- The station is quite near; it is only two minutes’ walk.
- The summer holidays are drawing near.
- He lives near by.
Near as a preposition
Near can be used with or without to. To is not normally used when we are talking about physical closeness.
- Don’t go near the edge of the cliff, you may fall over it. (NOT Don’t go near to the edge —)
When we are not talking about physical closeness, near to is often preferred.
- I came very near to hitting him. (NOT I came very near hitting him.)
Nearer and nearest are generally used with to, though to can be dropped in an informal style.
- Come and sit nearer to me.
- Who is the girl sitting nearest to the door?
Nearest vs. Next
- Excuse me. Where is the nearest hospital?
Next means coming immediately after, in space or in order.
- I am first. Who is next?
- Take the next turning to the right.
- I am looking forward to her next visit.
- When you have finished this, what are you going to do next?
Note that in a few fixed expressions, next is used to mean nearest in space.
- Who lives next door?
- Come and sit next to me.
Next and the next
Next week, next month etc are the week or month just after this one. If I am speaking in May, next month is June; if I am speaking in the year 2005, next year is 2006. Prepositions are not generally used before these time expressions.

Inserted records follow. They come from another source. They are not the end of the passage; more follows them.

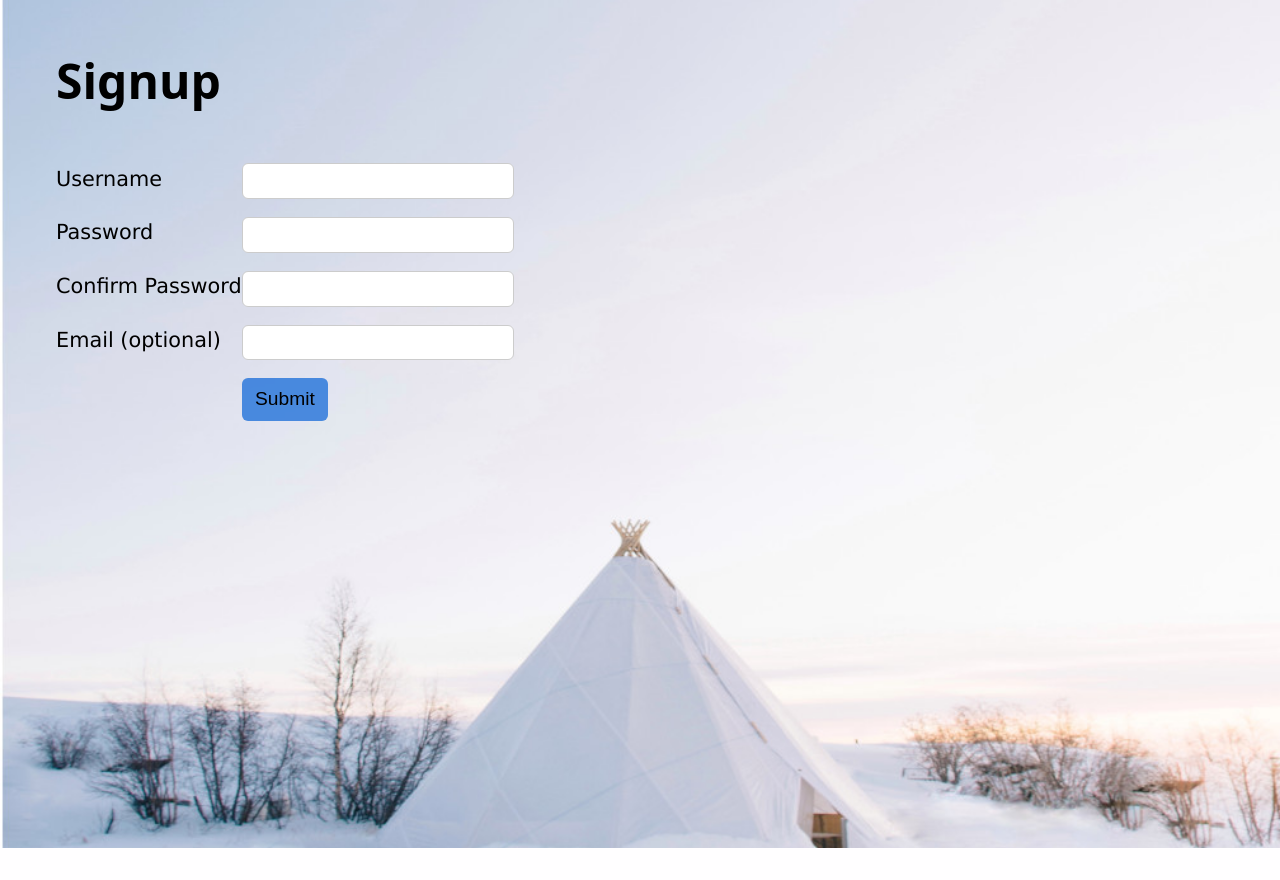
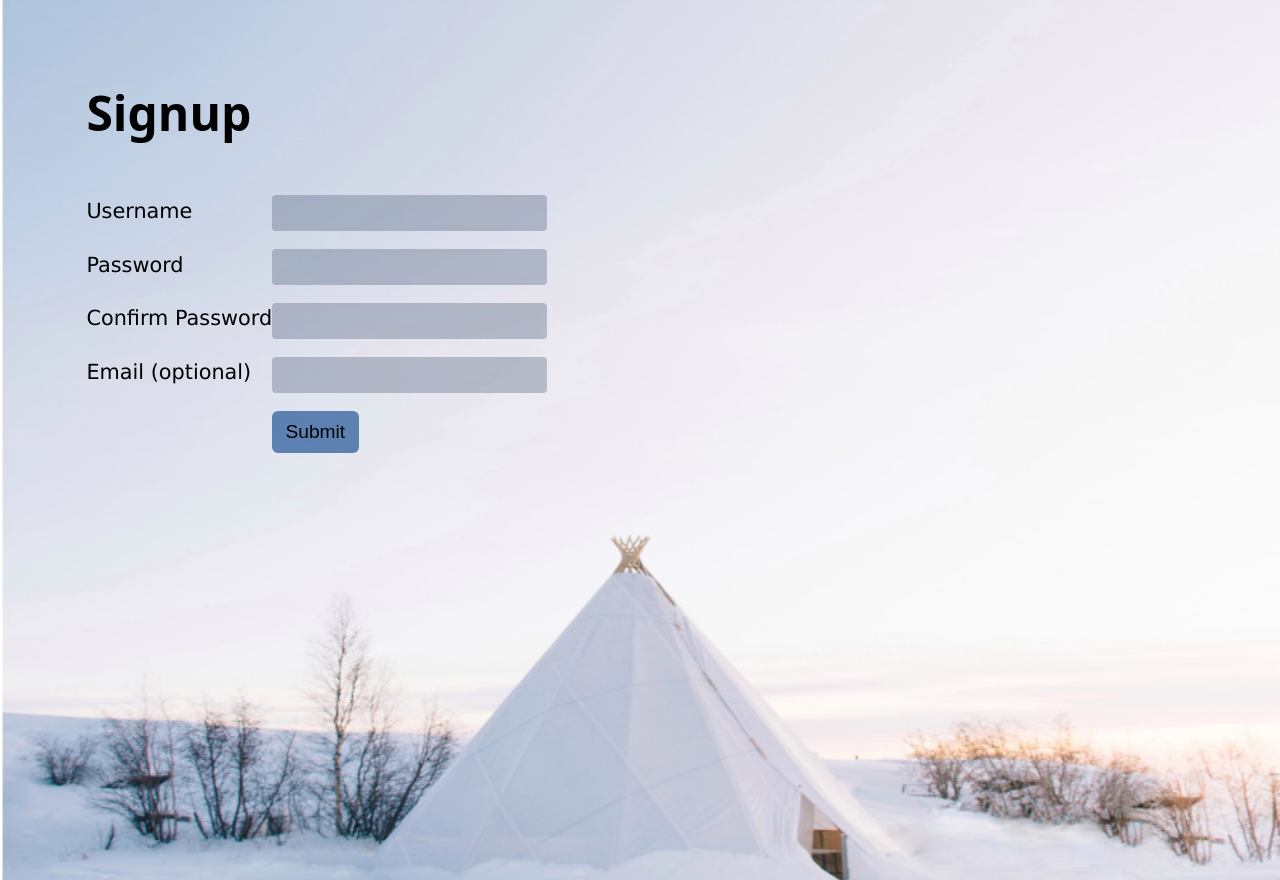
Before and after one commit to adonayab/user-signup, a Flask app: page / in a window 1280 px wide. Before the commit the page ends 848 px from the top, so only its background shows below. Run offline with Flask 2, Linux system fonts and the light colour scheme.

Commit message:
Added some css

```diff
--- a/main.py
+++ b/main.py
@@ -36,7 +36,7 @@ def index():
       return render_template('/index.html', username_error=username_error)
     else:
       if len(password) < 3 or len(password) > 20:
-        password_error = 'Password must be (3-20) characters'
+        password_error = 'Invalid Password'
         return render_template('/index.html', password_error=password_error)
 
       if password != pass_confirm:
--- a/static/reset.css
+++ /dev/null
@@ -1,9 +0,0 @@
-body,
-body * {
-    margin-top: unset;
-    box-sizing: unset;
-    padding: unset;
-    font-size: unset;
-    color: unset;
-    text-decoration: unset;
-}
--- a/static/style.css
+++ b/static/style.css
@@ -1,16 +1,20 @@
 html {
   padding-top:  0.5in;
-  padding-left: 0.5in;
+  padding-left: 0.9in;
+
+}
+
+body {
+  height: 100%;
+
+  margin: 0;
+  padding: 0;
   background: url(./images/winter_2.jpg);
   background-repeat: no-repeat;
   background-size: cover;
   background-position: center;
-  height: 100%;
+  height: 100vh;
   position: relative;
-}
-
-body, html {
-  height: 100%;
 }
 
 .error {
@@ -48,7 +52,7 @@ input[type=submit] {
 
   display: table-cell;
 
-  background-color: #2675dbd0;
+  background-color: #3664a0c5;
   border-radius: 6px;
   border: none;
   width: 4.5em;
@@ -58,10 +62,11 @@ input[type=submit] {
 }
 
 input[type=text], input[type=password] {
-  border: 1px solid #ccc;
-  border-radius: 6px;
+  border: none;
+  border-radius: 4px;
   width: 20em;
   height: 2.5em;
   resize: vertical;
   font-size: 0.65em;
+  background-color: #5a6c8560;
 }
--- a/templates/base.html
+++ b/templates/base.html
@@ -8,15 +8,14 @@
   <meta name="viewport" content="width=device-width, initial-scale=1, shrink-to-fit=no">
 
   <link rel="stylesheet" href="{{ url_for('static', filename='style.css')}}">
-  <link rel="stylesheet" href="{{ url_for('static', filename='reset.css')}}">
 
 </head>
 
 <body>
-
-  {% block content%}
-  {% endblock %}
-
+  <div class="main">
+    {% block content%}
+    {% endblock %}
+  </div>
 </body>
 
 </html>
--- a/templates/index.html
+++ b/templates/index.html
@@ -9,7 +9,7 @@
 <br>
 
 <form action="" method="post">
-<p class="p">
+  <p class="p">
     <label for="username">Username </label>
     <input type="text" name="username" id="username">
     <span class="error">{{ username_error }}</span>
@@ -42,4 +42,5 @@
 
 
 
+
 {% endblock %}
```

- Goodbye – see you next week. (NOT — the next week.)
- I am spending next Christmas with my family.
The next week means the period of seven days, starting at the moment of speaking.
- I am going to be very busy for the next week. ( = the seven days starting today.)
- I will be at college for the next three years.
Note that when there is no number, we say the next few days/weeks/months, not the next days/weeks/months.
- The next few days are going to be wet. (NOT The next days —)